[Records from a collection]

──────────────────────────────

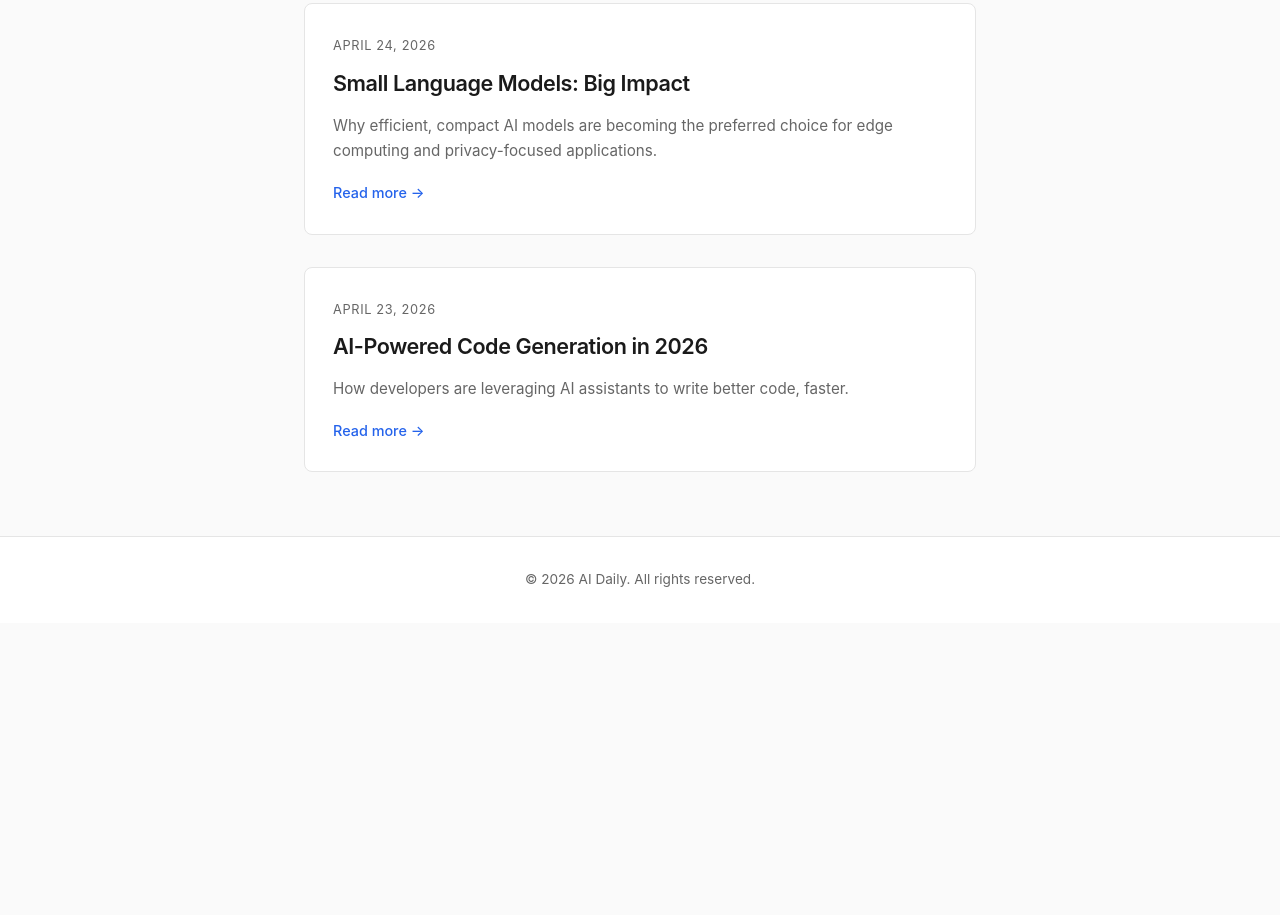
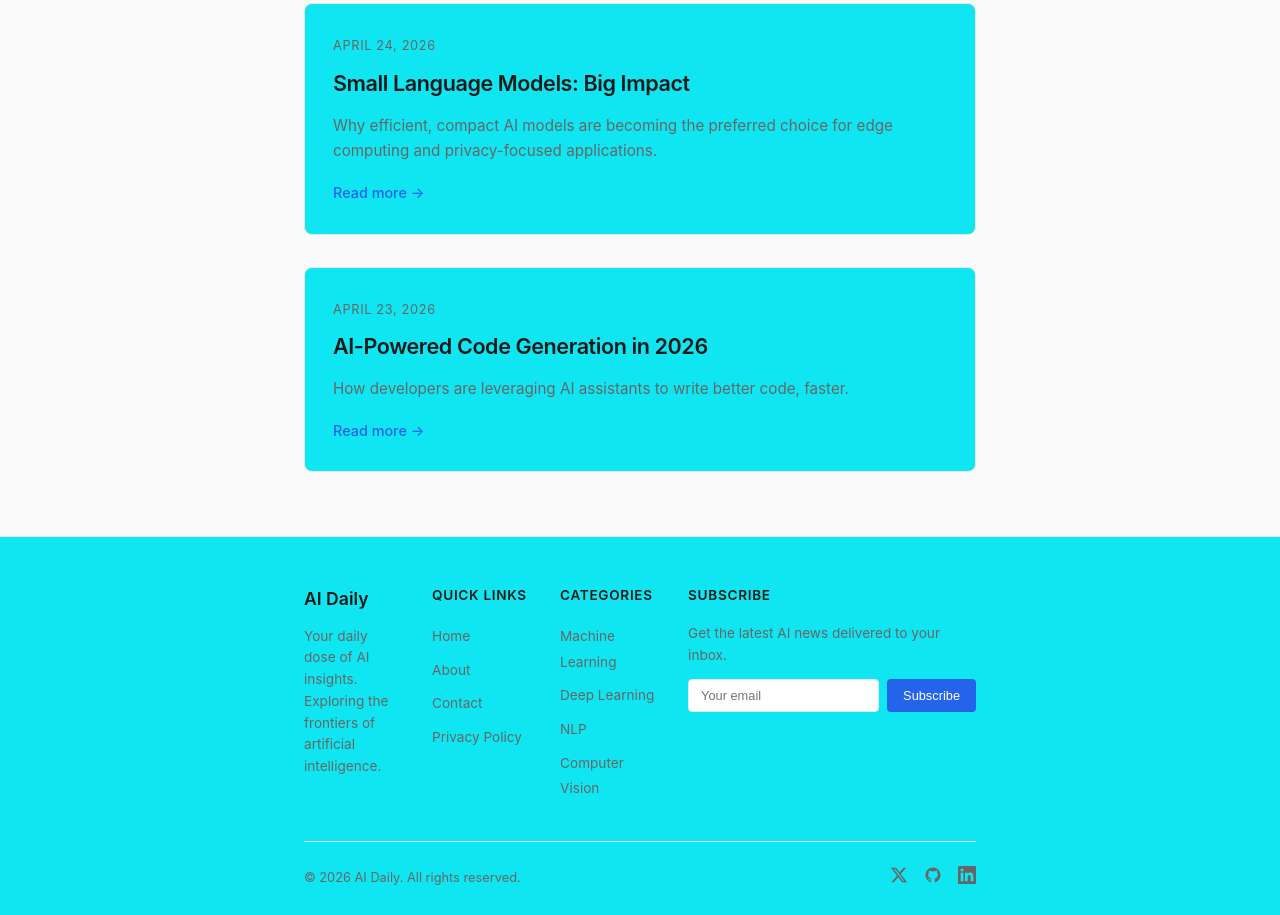
Before and after one commit to NidhiT19/Website, a plain HTML site: page index.html in a window 1280 px wide. Shown: the part 1451-2366 px from the top of the page. Before the commit the page ends 2074 px from the top, so only its background shows below. Drawn offline with Linux system fonts and the light colour scheme.

Commit message:
Footer section added

```diff
--- a/index.html
+++ b/index.html
@@ -101,7 +101,52 @@
 
     <footer>
         <div class="container">
-            <p>&copy; 2026 AI Daily. All rights reserved.</p>
+            <div class="footer-content">
+                <div class="footer-section">
+                    <h3>AI Daily</h3>
+                    <p>Your daily dose of AI insights. Exploring the frontiers of artificial intelligence.</p>
+                </div>
+                <div class="footer-section">
+                    <h4>Quick Links</h4>
+                    <ul>
+                        <li><a href="#">Home</a></li>
+                        <li><a href="#">About</a></li>
+                        <li><a href="#">Contact</a></li>
+                        <li><a href="#">Privacy Policy</a></li>
+                    </ul>
+                </div>
+                <div class="footer-section">
+                    <h4>Categories</h4>
+                    <ul>
+                        <li><a href="#">Machine Learning</a></li>
+                        <li><a href="#">Deep Learning</a></li>
+                        <li><a href="#">NLP</a></li>
+                        <li><a href="#">Computer Vision</a></li>
+                    </ul>
+                </div>
+                <div class="footer-section">
+                    <h4>Subscribe</h4>
+                    <p>Get the latest AI news delivered to your inbox.</p>
+                    <form class="subscribe-form">
+                        <input type="email" placeholder="Your email" required>
+                        <button type="submit">Subscribe</button>
+                    </form>
+                </div>
+            </div>
+            <div class="footer-bottom">
+                <p>&copy; 2026 AI Daily. All rights reserved.</p>
+                <div class="social-links">
+                    <a href="#" aria-label="Twitter">
+                        <svg width="18" height="18" viewBox="0 0 24 24" fill="currentColor"><path d="M18.244 2.25h3.308l-7.227 8.26 8.502 11.24H16.17l-5.214-6.817L4.99 21.75H1.68l7.73-8.835L1.254 2.25H8.08l4.713 6.231zm-1.161 17.52h1.833L7.084 4.126H5.117z"/></svg>
+                    </a>
+                    <a href="#" aria-label="GitHub">
+                        <svg width="18" height="18" viewBox="0 0 24 24" fill="currentColor"><path d="M12 2C6.477 2 2 6.477 2 12c0 4.42 2.87 8.17 6.84 9.5.5.08.66-.23.66-.5v-1.69c-2.77.6-3.36-1.34-3.36-1.34-.46-1.16-1.11-1.47-1.11-1.47-.91-.62.07-.6.07-.6 1 .07 1.53 1.03 1.53 1.03.87 1.52 2.34 1.07 2.91.83.09-.65.35-1.09.63-1.34-2.22-.25-4.55-1.11-4.55-4.92 0-1.11.38-2 1.03-2.71-.1-.25-.45-1.29.1-2.64 0 0 .84-.27 2.75 1.02.79-.22 1.65-.33 2.5-.33.85 0 1.71.11 2.5.33 1.91-1.29 2.75-1.02 2.75-1.02.55 1.35.2 2.39.1 2.64.65.71 1.03 1.6 1.03 2.71 0 3.82-2.34 4.66-4.57 4.91.36.31.69.92.69 1.85V21c0 .27.16.59.67.5C19.14 20.16 22 16.42 22 12A10 10 0 0012 2z"/></svg>
+                    </a>
+                    <a href="#" aria-label="LinkedIn">
+                        <svg width="18" height="18" viewBox="0 0 24 24" fill="currentColor"><path d="M20.447 20.452h-3.554v-5.569c0-1.328-.027-3.037-1.852-3.037-1.853 0-2.136 1.445-2.136 2.939v5.667H9.351V9h3.414v1.561h.046c.477-.9 1.637-1.85 3.37-1.85 3.601 0 4.267 2.37 4.267 5.455v6.286zM5.337 7.433c-1.144 0-2.063-.926-2.063-2.065 0-1.138.92-2.063 2.063-2.063 1.14 0 2.064.925 2.064 2.063 0 1.139-.925 2.065-2.064 2.065zm1.782 13.019H3.555V9h3.564v11.452zM22.225 0H1.771C.792 0 0 .774 0 1.729v20.542C0 23.227.792 24 1.771 24h20.451C23.2 24 24 23.227 24 22.271V1.729C24 .774 23.2 0 22.222 0h.003z"/></svg>
+                    </a>
+                </div>
+            </div>
         </div>
     </footer>
 </body>
--- a/style.css
+++ b/style.css
@@ -11,7 +11,7 @@
     --text-secondary: #666666;
     --accent-color: #2563eb;
     --border-color: #e5e5e5;
-    --card-bg: #ffffff;
+    --card-bg: #10e6f1;
 }
 
 body {
@@ -272,16 +272,126 @@ nav {
 footer {
     background: var(--card-bg);
     border-top: 1px solid var(--border-color);
-    padding: 2rem 0;
-    text-align: center;
+    padding: 3rem 0 1.5rem;
 }
 
-footer p {
+.footer-content {
+    display: grid;
+    grid-template-columns: repeat(4, 1fr);
+    gap: 2rem;
+    padding-bottom: 2rem;
+    border-bottom: 1px solid var(--border-color);
+}
+
+.footer-section h3 {
+    font-size: 1.1rem;
+    font-weight: 600;
+    margin-bottom: 0.75rem;
+}
+
+.footer-section h4 {
+    font-size: 0.85rem;
+    font-weight: 600;
+    text-transform: uppercase;
+    letter-spacing: 0.05em;
+    margin-bottom: 1rem;
+    color: var(--text-primary);
+}
+
+.footer-section p {
     color: var(--text-secondary);
     font-size: 0.85rem;
+    line-height: 1.6;
+}
+
+.footer-section ul {
+    list-style: none;
+}
+
+.footer-section ul li {
+    margin-bottom: 0.5rem;
+}
+
+.footer-section ul li a {
+    color: var(--text-secondary);
+    text-decoration: none;
+    font-size: 0.85rem;
+    transition: color 0.2s ease;
+}
+
+.footer-section ul li a:hover {
+    color: var(--accent-color);
+}
+
+/* Subscribe Form */
+.subscribe-form {
+    display: flex;
+    gap: 0.5rem;
+    margin-top: 0.75rem;
+}
+
+.subscribe-form input {
+    flex: 1;
+    padding: 0.5rem 0.75rem;
+    border: 1px solid var(--border-color);
+    border-radius: 4px;
+    font-size: 0.8rem;
+    outline: none;
+}
+
+.subscribe-form input:focus {
+    border-color: var(--accent-color);
+}
+
+.subscribe-form button {
+    background: var(--accent-color);
+    color: white;
+    border: none;
+    padding: 0.5rem 1rem;
+    border-radius: 4px;
+    font-size: 0.8rem;
+    cursor: pointer;
+    transition: background 0.2s ease;
+}
+
+.subscribe-form button:hover {
+    background: #1d4ed8;
+}
+
+/* Footer Bottom */
+.footer-bottom {
+    display: flex;
+    justify-content: space-between;
+    align-items: center;
+    padding-top: 1.5rem;
+}
+
+.footer-bottom p {
+    color: var(--text-secondary);
+    font-size: 0.8rem;
+}
+
+.social-links {
+    display: flex;
+    gap: 1rem;
+}
+
+.social-links a {
+    color: var(--text-secondary);
+    transition: color 0.2s ease;
+}
+
+.social-links a:hover {
+    color: var(--accent-color);
 }
 
 /* Responsive */
+@media (max-width: 768px) {
+    .footer-content {
+        grid-template-columns: repeat(2, 1fr);
+    }
+}
+
 @media (max-width: 600px) {
     .hero h1 {
         font-size: 1.75rem;
@@ -298,4 +408,18 @@ footer p {
     .blog-card h2 {
         font-size: 1.15rem;
     }
+
+    .footer-content {
+        grid-template-columns: 1fr;
+        text-align: center;
+    }
+
+    .footer-bottom {
+        flex-direction: column;
+        gap: 1rem;
+    }
+
+    .subscribe-form {
+        flex-direction: column;
+    }
 }
```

──────────────────────────────

-- What is being asked --
Could all the data above be given again exactly, leaving out its images?

-- Result of this task --
Before and after one commit to NidhiT19/Website, a plain HTML site: page index.html in a window 1280 px wide. Shown: the part 1451-2366 px from the top of the page. Before the commit the page ends 2074 px from the top, so only its background shows below. Drawn offline with Linux system fonts and the light colour scheme.

Commit message:
Footer section added

```diff
--- a/index.html
+++ b/index.html
@@ -101,7 +101,52 @@
 
     <footer>
         <div class="container">
-            <p>&copy; 2026 AI Daily. All rights reserved.</p>
+            <div class="footer-content">
+                <div class="footer-section">
+                    <h3>AI Daily</h3>
+                    <p>Your daily dose of AI insights. Exploring the frontiers of artificial intelligence.</p>
+                </div>
+                <div class="footer-section">
+                    <h4>Quick Links</h4>
+                    <ul>
+                        <li><a href="#">Home</a></li>
+                        <li><a href="#">About</a></li>
+                        <li><a href="#">Contact</a></li>
+                        <li><a href="#">Privacy Policy</a></li>
+                    </ul>
+                </div>
+                <div class="footer-section">
+                    <h4>Categories</h4>
+                    <ul>
+                        <li><a href="#">Machine Learning</a></li>
+                        <li><a href="#">Deep Learning</a></li>
+                        <li><a href="#">NLP</a></li>
+                        <li><a href="#">Computer Vision</a></li>
+                    </ul>
+                </div>
+                <div class="footer-section">
+                    <h4>Subscribe</h4>
+                    <p>Get the latest AI news delivered to your inbox.</p>
+                    <form class="subscribe-form">
+                        <input type="email" placeholder="Your email" required>
+                        <button type="submit">Subscribe</button>
+                    </form>
+                </div>
+            </div>
+            <div class="footer-bottom">
+                <p>&copy; 2026 AI Daily. All rights reserved.</p>
+                <div class="social-links">
+                    <a href="#" aria-label="Twitter">
+                        <svg width="18" height="18" viewBox="0 0 24 24" fill="currentColor"><path d="M18.244 2.25h3.308l-7.227 8.26 8.502 11.24H16.17l-5.214-6.817L4.99 21.75H1.68l7.73-8.835L1.254 2.25H8.08l4.713 6.231zm-1.161 17.52h1.833L7.084 4.126H5.117z"/></svg>
+                    </a>
+                    <a href="#" aria-label="GitHub">
+                        <svg width="18" height="18" viewBox="0 0 24 24" fill="currentColor"><path d="M12 2C6.477 2 2 6.477 2 12c0 4.42 2.87 8.17 6.84 9.5.5.08.66-.23.66-.5v-1.69c-2.77.6-3.36-1.34-3.36-1.34-.46-1.16-1.11-1.47-1.11-1.47-.91-.62.07-.6.07-.6 1 .07 1.53 1.03 1.53 1.03.87 1.52 2.34 1.07 2.91.83.09-.65.35-1.09.63-1.34-2.22-.25-4.55-1.11-4.55-4.92 0-1.11.38-2 1.03-2.71-.1-.25-.45-1.29.1-2.64 0 0 .84-.27 2.75 1.02.79-.22 1.65-.33 2.5-.33.85 0 1.71.11 2.5.33 1.91-1.29 2.75-1.02 2.75-1.02.55 1.35.2 2.39.1 2.64.65.71 1.03 1.6 1.03 2.71 0 3.82-2.34 4.66-4.57 4.91.36.31.69.92.69 1.85V21c0 .27.16.59.67.5C19.14 20.16 22 16.42 22 12A10 10 0 0012 2z"/></svg>
+                    </a>
+                    <a href="#" aria-label="LinkedIn">
+                        <svg width="18" height="18" viewBox="0 0 24 24" fill="currentColor"><path d="M20.447 20.452h-3.554v-5.569c0-1.328-.027-3.037-1.852-3.037-1.853 0-2.136 1.445-2.136 2.939v5.667H9.351V9h3.414v1.561h.046c.477-.9 1.637-1.85 3.37-1.85 3.601 0 4.267 2.37 4.267 5.455v6.286zM5.337 7.433c-1.144 0-2.063-.926-2.063-2.065 0-1.138.92-2.063 2.063-2.063 1.14 0 2.064.925 2.064 2.063 0 1.139-.925 2.065-2.064 2.065zm1.782 13.019H3.555V9h3.564v11.452zM22.225 0H1.771C.792 0 0 .774 0 1.729v20.542C0 23.227.792 24 1.771 24h20.451C23.2 24 24 23.227 24 22.271V1.729C24 .774 23.2 0 22.222 0h.003z"/></svg>
+                    </a>
+                </div>
+            </div>
         </div>
     </footer>
 </body>
--- a/style.css
+++ b/style.css
@@ -11,7 +11,7 @@
     --text-secondary: #666666;
     --accent-color: #2563eb;
     --border-color: #e5e5e5;
-    --card-bg: #ffffff;
+    --card-bg: #10e6f1;
 }
 
 body {
@@ -272,16 +272,126 @@ nav {
 footer {
     background: var(--card-bg);
     border-top: 1px solid var(--border-color);
-    padding: 2rem 0;
-    text-align: center;
+    padding: 3rem 0 1.5rem;
 }
 
-footer p {
+.footer-content {
+    display: grid;
+    grid-template-columns: repeat(4, 1fr);
+    gap: 2rem;
+    padding-bottom: 2rem;
+    border-bottom: 1px solid var(--border-color);
+}
+
+.footer-section h3 {
+    font-size: 1.1rem;
+    font-weight: 600;
+    margin-bottom: 0.75rem;
+}
+
+.footer-section h4 {
+    font-size: 0.85rem;
+    font-weight: 600;
+    text-transform: uppercase;
+    letter-spacing: 0.05em;
+    margin-bottom: 1rem;
+    color: var(--text-primary);
+}
+
+.footer-section p {
     color: var(--text-secondary);
     font-size: 0.85rem;
+    line-height: 1.6;
+}
+
+.footer-section ul {
+    list-style: none;
+}
+
+.footer-section ul li {
+    margin-bottom: 0.5rem;
+}
+
+.footer-section ul li a {
+    color: var(--text-secondary);
+    text-decoration: none;
+    font-size: 0.85rem;
+    transition: color 0.2s ease;
+}
+
+.footer-section ul li a:hover {
+    color: var(--accent-color);
+}
+
+/* Subscribe Form */
+.subscribe-form {
+    display: flex;
+    gap: 0.5rem;
+    margin-top: 0.75rem;
+}
+
+.subscribe-form input {
+    flex: 1;
+    padding: 0.5rem 0.75rem;
+    border: 1px solid var(--border-color);
+    border-radius: 4px;
+    font-size: 0.8rem;
+    outline: none;
+}
+
+.subscribe-form input:focus {
+    border-color: var(--accent-color);
+}
+
+.subscribe-form button {
+    background: var(--accent-color);
+    color: white;
+    border: none;
+    padding: 0.5rem 1rem;
+    border-radius: 4px;
+    font-size: 0.8rem;
+    cursor: pointer;
+    transition: background 0.2s ease;
+}
+
+.subscribe-form button:hover {
+    background: #1d4ed8;
+}
+
+/* Footer Bottom */
+.footer-bottom {
+    display: flex;
+    justify-content: space-between;
+    align-items: center;
+    padding-top: 1.5rem;
+}
+
+.footer-bottom p {
+    color: var(--text-secondary);
+    font-size: 0.8rem;
+}
+
+.social-links {
+    display: flex;
+    gap: 1rem;
+}
+
+.social-links a {
+    color: var(--text-secondary);
+    transition: color 0.2s ease;
+}
+
+.social-links a:hover {
+    color: var(--accent-color);
 }
 
 /* Responsive */
+@media (max-width: 768px) {
+    .footer-content {
+        grid-template-columns: repeat(2, 1fr);
+    }
+}
+
 @media (max-width: 600px) {
     .hero h1 {
         font-size: 1.75rem;
@@ -298,4 +408,18 @@ footer p {
     .blog-card h2 {
         font-size: 1.15rem;
     }
+
+    .footer-content {
+        grid-template-columns: 1fr;
+        text-align: center;
+    }
+
+    .footer-bottom {
+        flex-direction: column;
+        gap: 1rem;
+    }
+
+    .subscribe-form {
+        flex-direction: column;
+    }
 }
```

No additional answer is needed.